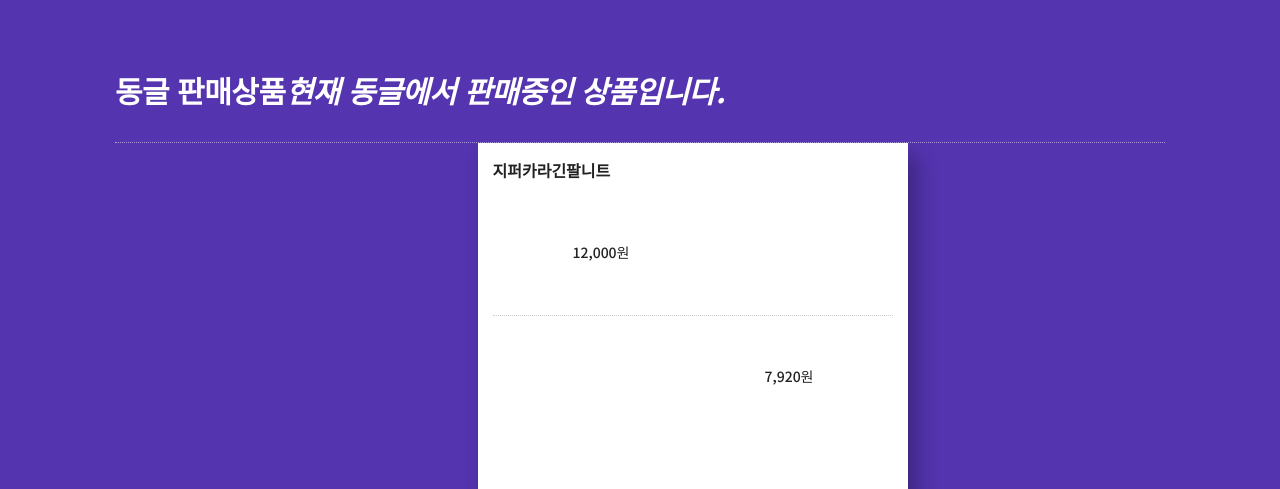
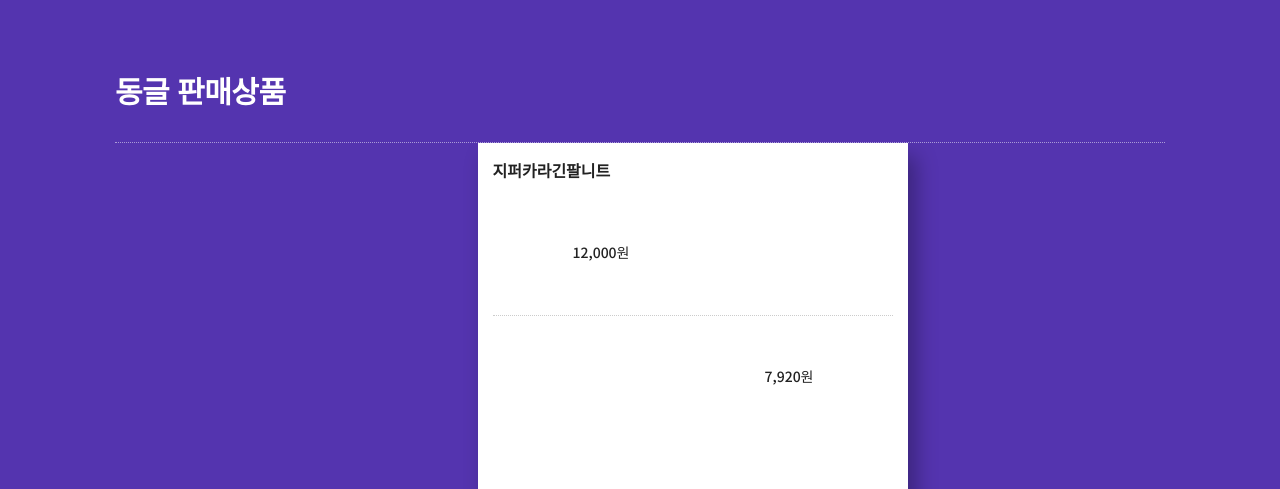
Before and after one commit to dfd1123/donggle-landing4, a plain HTML site: page index.html in a window 1280 px wide. Shown: the part 1852-2341 px from the top of the page. Drawn offline with nearby package versions, Linux system fonts and the light colour scheme; no server answers; a script that the page names is missing.

Commit message:
ㅁㄴㅇㄹ

```diff
--- a/index.html
+++ b/index.html
@@ -251,7 +251,7 @@
 
 			<section id="slide05" >
 				<div class="guide">
-					<h2>동글 판매상품<em>현재 동글에서 판매중인 상품입니다.</em></h2>
+					<h2>동글 판매상품</h2>
 					<div class="swiper-container">
 						<div class="swiper-wrapper">
 						</div>
```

===============

For every line above that includes the word "판매상품", return the line.

-					<h2>동글 판매상품<em>현재 동글에서 판매중인 상품입니다.</em></h2>
+					<h2>동글 판매상품</h2>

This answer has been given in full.